Dataset excerpts:
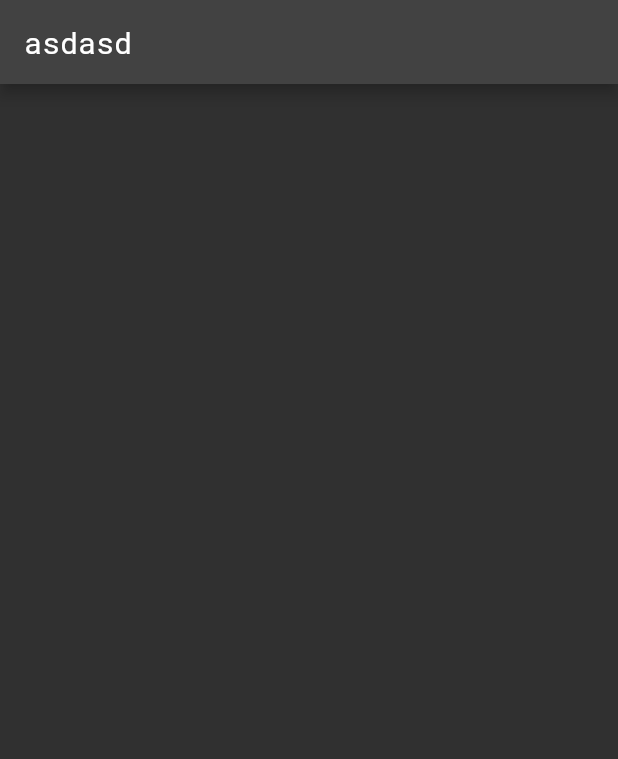
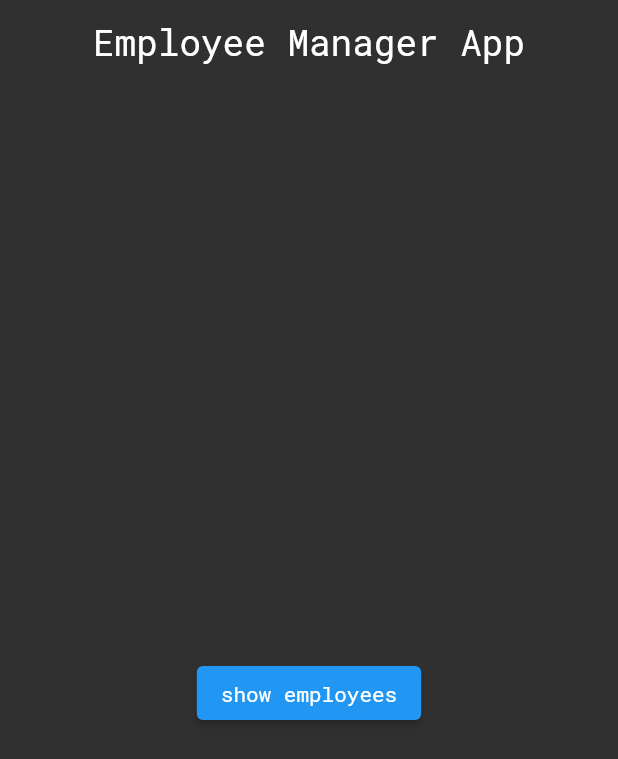
Before and after one commit to MertSaygili/flutter_local_databases, a Flutter app: the screen it shows after launch, on a phone screen of 412 x 824 dp. Shown: the top 759 px of the screen. Run offline on Flutter 3.47's test engine with Material 2 defaults, Android fonts, the phone set to English and light mode, and no system bars; our stand-ins replace sqflite; accounts and stored records are empty.

Commit message:
custom_appbar.dart

```diff
--- a/lib/SQFlite/view/main_page.dart
+++ b/lib/SQFlite/view/main_page.dart
@@ -1,4 +1,5 @@
 import 'package:flutter/material.dart';
+import 'package:flutter_local_databases/SQFlite/widgets/custom_appbar.dart';
 
 class MainPageView extends StatefulWidget {
   const MainPageView({super.key});
@@ -11,8 +12,16 @@ class _MainPageViewState extends State<MainPageView> {
   @override
   Widget build(BuildContext context) {
     return Scaffold(
-      appBar: AppBar(
-        title: const Text('asdasd'),
+      appBar: CustomAppbar(),
+      body: Center(
+        child: Column(
+          mainAxisAlignment: MainAxisAlignment.center,
+          crossAxisAlignment: CrossAxisAlignment.center,
+          children: [
+            ElevatedButton(
+                onPressed: () {}, child: const Text('show employees')),
+          ],
+        ),
       ),
     );
   }
--- /dev/null
+++ b/lib/SQFlite/widgets/custom_appbar.dart
@@ -0,0 +1,18 @@
+import 'package:flutter/material.dart';
+
+class CustomAppbar extends StatelessWidget with PreferredSizeWidget {
+  CustomAppbar({super.key});
+
+  final double _prefferedSizeHeight = 100;
+  final String _titleAppbar = 'Employee Manager App';
+
+  @override
+  Size get preferredSize => Size.fromHeight(_prefferedSizeHeight);
+
+  @override
+  Widget build(BuildContext context) {
+    return AppBar(
+      title: Text(_titleAppbar, style: Theme.of(context).textTheme.titleMedium),
+    );
+  }
+}
--- /dev/null
+++ b/lib/constants/constanst.dart
@@ -0,0 +1,10 @@
+import 'package:flutter/animation.dart';
+import 'package:flutter/material.dart';
+
+class FontSizes {
+  final double titleMedium = 24;
+}
+
+class ColorItems {
+  final Color colorTransparet = Colors.transparent;
+}
--- a/lib/theme/dark_custom_theme.dart
+++ b/lib/theme/dark_custom_theme.dart
@@ -1,12 +1,37 @@
 import 'package:flutter/material.dart';
+import 'package:flutter_local_databases/constants/constanst.dart';
 
 class CustomDarkTheme {
   late final ThemeData theme;
+  late final FontSizes _fontSizes;
+  late final ColorItems _colors;
 
   CustomDarkTheme() {
+    // initiliaze
+    _fontSizes = FontSizes();
+    _colors = ColorItems();
+
     theme = ThemeData(
       brightness: Brightness.dark,
       fontFamily: 'RobotoMono',
+      appBarTheme: _appbarTheme(),
+      textTheme: _textTheme(),
+    );
+  }
+
+  TextTheme _textTheme() {
+    return TextTheme(
+      titleMedium: TextStyle(
+        fontSize: _fontSizes.titleMedium,
+      ),
+    );
+  }
+
+  AppBarTheme _appbarTheme() {
+    return AppBarTheme(
+      centerTitle: true,
+      backgroundColor: _colors.colorTransparet,
+      elevation: 0,
     );
   }
 }
```
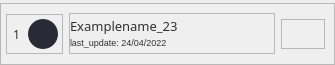
Old version of the form widget/channel_history/channel_history_ui.ui in the repository T4M1Z/GUI-PyQT5-Youtub3r_Scrap3r.
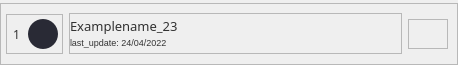
New version of the form. Icons and pictures are not drawn.

What changed in the file:
```diff
--- a/widget/channel_history/channel_history_ui.ui
+++ b/widget/channel_history/channel_history_ui.ui
@@ -6,7 +6,7 @@
    <rect>
     <x>0</x>
     <y>0</y>
-    <width>335</width>
+    <width>458</width>
     <height>65</height>
    </rect>
   </property>
@@ -274,24 +274,34 @@
             <widget class="QPushButton" name="user_btn">
              <property name="minimumSize">
               <size>
-               <width>16</width>
-               <height>16</height>
+               <width>15</width>
+               <height>15</height>
               </size>
              </property>
              <property name="maximumSize">
               <size>
-               <width>16</width>
-               <height>16</height>
+               <width>15</width>
+               <height>15</height>
               </size>
              </property>
              <property name="cursor">
               <cursorShape>PointingHandCursor</cursorShape>
              </property>
              <property name="styleSheet">
-              <string notr="true">QPushButton{image: url(:/channel/icons/channel/user_btn.svg);
-border:none;
+              <string notr="true">QPushButton{
+	image: url(:/channel/icons/channel/remove_btn.svg);
+border-radius:8px;
 }
-</string>
+
+QPushButton::hover{
+	
+	background-color: rgb(218, 218, 218);
+}
+
+
+QPushButton::pressed{
+	background-color: rgb(198, 198, 198);
+}</string>
              </property>
              <property name="text">
               <string/>
@@ -302,14 +312,14 @@
             <widget class="QPushButton" name="chart_btn">
              <property name="minimumSize">
               <size>
-               <width>20</width>
-               <height>20</height>
+               <width>17</width>
+               <height>17</height>
               </size>
              </property>
              <property name="maximumSize">
               <size>
-               <width>20</width>
-               <height>20</height>
+               <width>17</width>
+               <height>17</height>
               </size>
              </property>
              <property name="cursor">
@@ -319,9 +329,18 @@
               <string notr="true">QPushButton{
 image: url(:/channel/icons/channel/chart_btn.svg);
 border:none;
+border-radius:8px;
 }
 
-</string>
+QPushButton::hover{
+	
+	background-color: rgb(218, 218, 218);
+}
+
+
+QPushButton::pressed{
+	background-color: rgb(198, 198, 198);
+}</string>
              </property>
              <property name="text">
               <string/>
```
Left out of the diff: 2 changed lines with no effect on the pictures.
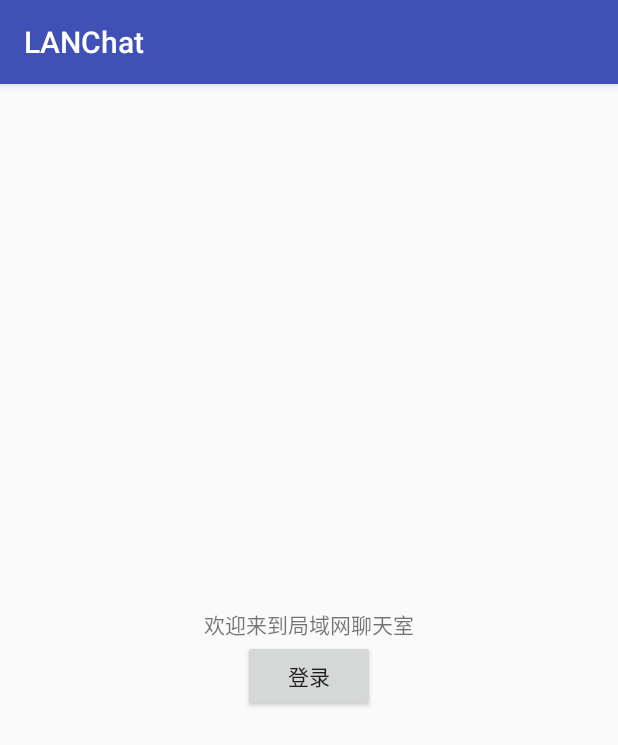
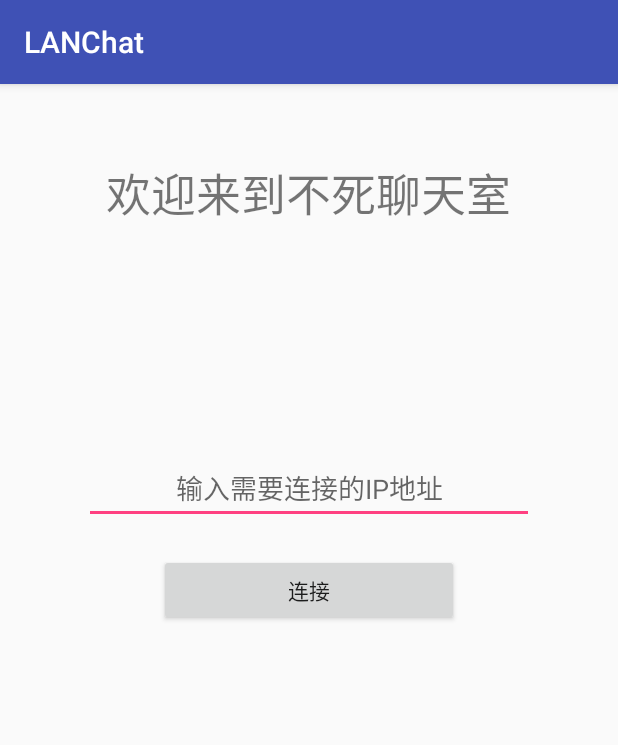
Before and after one commit to soulofhan/LANTalk, an Android app: the screen it shows after launch (MainActivity), on a phone screen of 412 x 824 dp. Shown: the top 745 px of the screen. Run offline under Robolectric (Android 15) with nearby library versions, the phone set to English and light mode, and no system bars.

Commit message:
更新界面UI

```diff
--- a/app/src/main/java/com/andeddo/lanchat/MainActivity.java
+++ b/app/src/main/java/com/andeddo/lanchat/MainActivity.java
@@ -3,10 +3,12 @@ package com.andeddo.lanchat;
 import android.support.v7.app.AppCompatActivity;
 import android.os.Bundle;
 import android.widget.Button;
+import android.widget.EditText;
 
 public class MainActivity extends AppCompatActivity {
 
     private Button btn_login;
+    private EditText main_ip;
 
     @Override
     protected void onCreate(Bundle savedInstanceState) {
@@ -17,5 +19,8 @@ public class MainActivity extends AppCompatActivity {
 
     private void init(){
         btn_login = findViewById(R.id.btn_login);
+        main_ip = findViewById(R.id.main_ip);
     }
+
+
 }
--- a/app/src/main/res/layout/activity_main.xml
+++ b/app/src/main/res/layout/activity_main.xml
@@ -3,20 +3,34 @@
     xmlns:tools="http://schemas.android.com/tools"
     android:layout_width="match_parent"
     android:layout_height="match_parent"
-    android:gravity="center"
+    android:gravity="center_horizontal"
     android:orientation="vertical"
     tools:context=".MainActivity">
 
     <TextView
         android:id="@+id/textView"
-        android:layout_width="match_parent"
+        android:layout_width="wrap_content"
         android:layout_height="wrap_content"
+        android:layout_marginBottom="150dp"
+        android:layout_marginTop="50dp"
         android:gravity="center"
-        android:text="@string/welcome" />
+        android:text="@string/welcome"
+        android:textSize="30sp" />
+
+    <EditText
+        android:id="@+id/main_ip"
+        android:layout_width="300dp"
+        android:layout_height="wrap_content"
+        android:ems="20"
+        android:gravity="center_horizontal"
+        android:inputType="textPersonName"
+        android:hint="@string/main_hint" />
 
     <Button
         android:id="@+id/btn_login"
-        android:layout_width="wrap_content"
+        android:layout_width="200dp"
         android:layout_height="wrap_content"
-        android:text="@string/login" />
+        android:layout_marginTop="20dp"
+        android:text="@string/link_start" />
+
 </LinearLayout>
--- a/app/src/main/res/values/strings.xml
+++ b/app/src/main/res/values/strings.xml
@@ -1,5 +1,6 @@
 <resources>
     <string name="app_name">LANChat</string>
-    <string name="welcome">欢迎来到局域网聊天室</string>
-    <string name="login">登录</string>
+    <string name="welcome">欢迎来到不死聊天室</string>
+    <string name="link_start">连接</string>
+    <string name="main_hint">输入需要连接的IP地址</string>
 </resources>
```
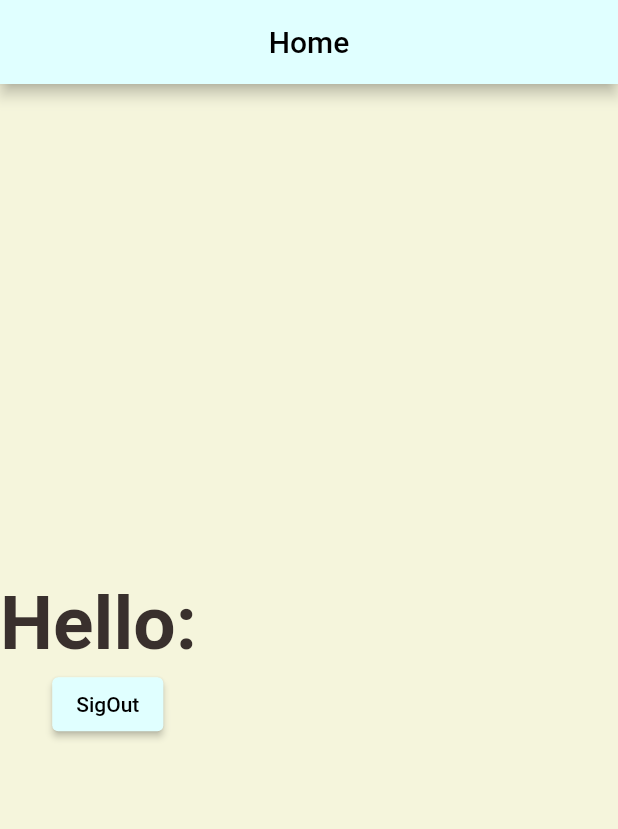
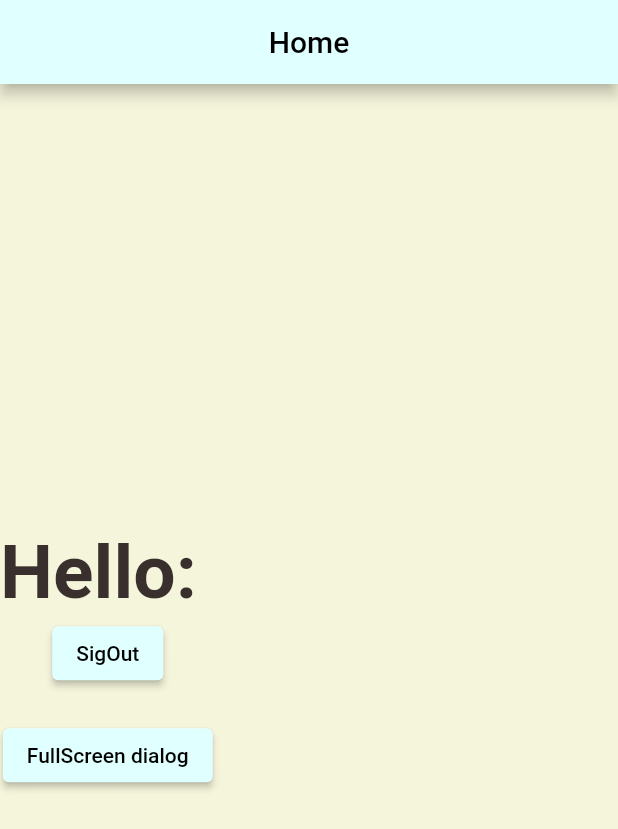
Before and after one commit to Odialko/flutter_deep_dive, a Flutter app: the HomeScreen screen opened by its route, on a phone screen of 412 x 824 dp. Shown: the top 829 px of the screen. Run offline on Flutter 3.47's test engine with Material 2 defaults, Android fonts, the phone set to English and light mode, and no system bars; our stand-ins replace connectivity_plus, firebase_auth, firebase_core, flutter_riverpod, freezed_annotation, go_router and 1 more; missing offline and left inert: rive_splash_screen; accounts and stored records are empty.

Commit message:
add full screen dialog to home page

```diff
--- a/lib/src/ui/home/home_screen.dart
+++ b/lib/src/ui/home/home_screen.dart
@@ -1,8 +1,10 @@
 import 'package:flutter/material.dart';
 import 'package:flutter_deep_dive/src/providers/auth_provider.dart';
 import 'package:flutter_deep_dive/src/ui/authentication/auth_store.dart';
+import 'package:flutter_deep_dive/src/ui/common/full_screen_dialog.dart';
 import 'package:flutter_deep_dive/src/ui/flutter_deep_dive_theme.dart';
 import 'package:flutter_riverpod/flutter_riverpod.dart';
+import 'package:go_router/go_router.dart';
 
 class HomeScreen extends ConsumerWidget {
   const HomeScreen({Key? key}) : super(key: key);
@@ -32,6 +34,20 @@ class HomeScreen extends ConsumerWidget {
             },
             child: const Text('SigOut'),
           ),
+          const SizedBox(
+            height: 20,
+          ),
+          ElevatedButton(
+            onPressed: () {
+              FDDFullScreenDialog.displayDialog(
+                context: context,
+                title: 'Test Dialog',
+                voidCallback: context.pop,
+                buttonLabel: 'Close dialog'
+              );
+            },
+            child: const Text('FullScreen dialog'),
+          ),
         ],
       ),
     );
```
Also changed, not shown: lib/src/ui/common/full_screen_dialog.dart (added, +59 -0 lines).
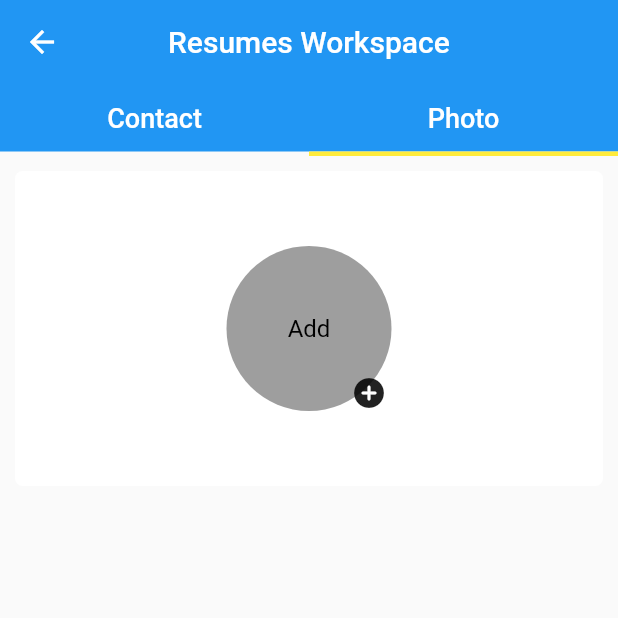
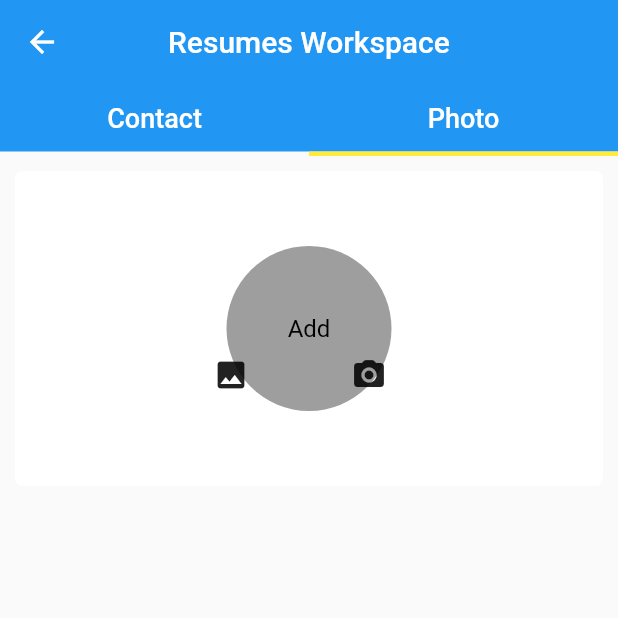
Before and after one commit to Pankaj-pm/resume_builder_app, a Flutter app: the ContactInfo screen opened by its route, after a tap on "Photo", on a phone screen of 412 x 824 dp, the top half of it. Run offline on Flutter 3.47's test engine with Material 2 defaults, Android fonts, the phone set to English and light mode, and no system bars; our stand-ins replace image_picker.

```diff
--- a/lib/buid_option.dart
+++ b/lib/buid_option.dart
@@ -45,6 +45,7 @@ class _BuildOptionState extends State<BuildOption> {
               ),
             ),
           )
+
         ],
       ),
     );
--- a/lib/views/contact_info.dart
+++ b/lib/views/contact_info.dart
@@ -1,6 +1,9 @@
 // ignore_for_file: prefer_const_literals_to_create_immutables, prefer_const_constructors
 
+import 'dart:io';
+
 import 'package:flutter/material.dart';
+import 'package:image_picker/image_picker.dart';
 
 class ContactInfo extends StatefulWidget {
   const ContactInfo({Key? key}) : super(key: key);
@@ -20,6 +23,9 @@ class _ContactInfoState extends State<ContactInfo> {
 
   GlobalKey<FormState> formKey = GlobalKey<FormState>();
   String name = "";
+
+  final ImagePicker picker = ImagePicker();
+  String? filePath;
 
   @override
   void initState() {
@@ -285,9 +291,10 @@ class _ContactInfoState extends State<ContactInfo> {
                                       content: Text("Save Successfully"),
                                       duration: Duration(seconds: 3),
                                       backgroundColor: Colors.red,
-                                      action: SnackBarAction(label: "Send",onPressed: () {
-
-                                      },),
+                                      action: SnackBarAction(
+                                        label: "Send",
+                                        onPressed: () {},
+                                      ),
                                     ));
 
                                     print("Save $name");
@@ -333,13 +340,38 @@ class _ContactInfoState extends State<ContactInfo> {
                       radius: 55,
                       backgroundColor: Colors.grey,
                       foregroundColor: Colors.black,
+                      backgroundImage: filePath != null
+                          ? FileImage(
+                              File(filePath ?? ""),
+                            )
+                          : null,
                       child: Text("Add"),
                     ),
                     Positioned(
                       bottom: 0,
                       right: 0,
                       left: 80,
-                      child: Icon(Icons.add_circle_rounded),
+                      child: IconButton(
+                          onPressed: () async {
+                            // XFile? file = await picker.pickImage(source: ImageSource.gallery);
+                            XFile? file = await picker.pickImage(source: ImageSource.camera);
+                            filePath = file?.path;
+                            setState(() {});
+                            print(file?.path);
+                          },
+                          icon: Icon(Icons.camera_alt_rounded)),
+                    ),
+                    Positioned(
+                      bottom: 0,
+                      left: 120,
+                      child: IconButton(
+                          onPressed: () async {
+                            XFile? file = await picker.pickImage(source: ImageSource.gallery);
+                            filePath = file?.path;
+                            setState(() {});
+                            print(file?.path);
+                          },
+                          icon: Icon(Icons.photo)),
                     )
                   ],
                 ),
--- a/pubspec.yaml
+++ b/pubspec.yaml
@@ -35,6 +35,7 @@ dependencies:
   # The following adds the Cupertino Icons font to your application.
   # Use with the CupertinoIcons class for iOS style icons.
   cupertino_icons: ^1.0.2
+  image_picker: ^1.0.4
 
 dev_dependencies:
   flutter_test:
```
Also changed, not shown: pubspec.lock.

Exercise details: If a line of the material contains the word "null", count it; please reply with the total and nothing more.

Task response: 4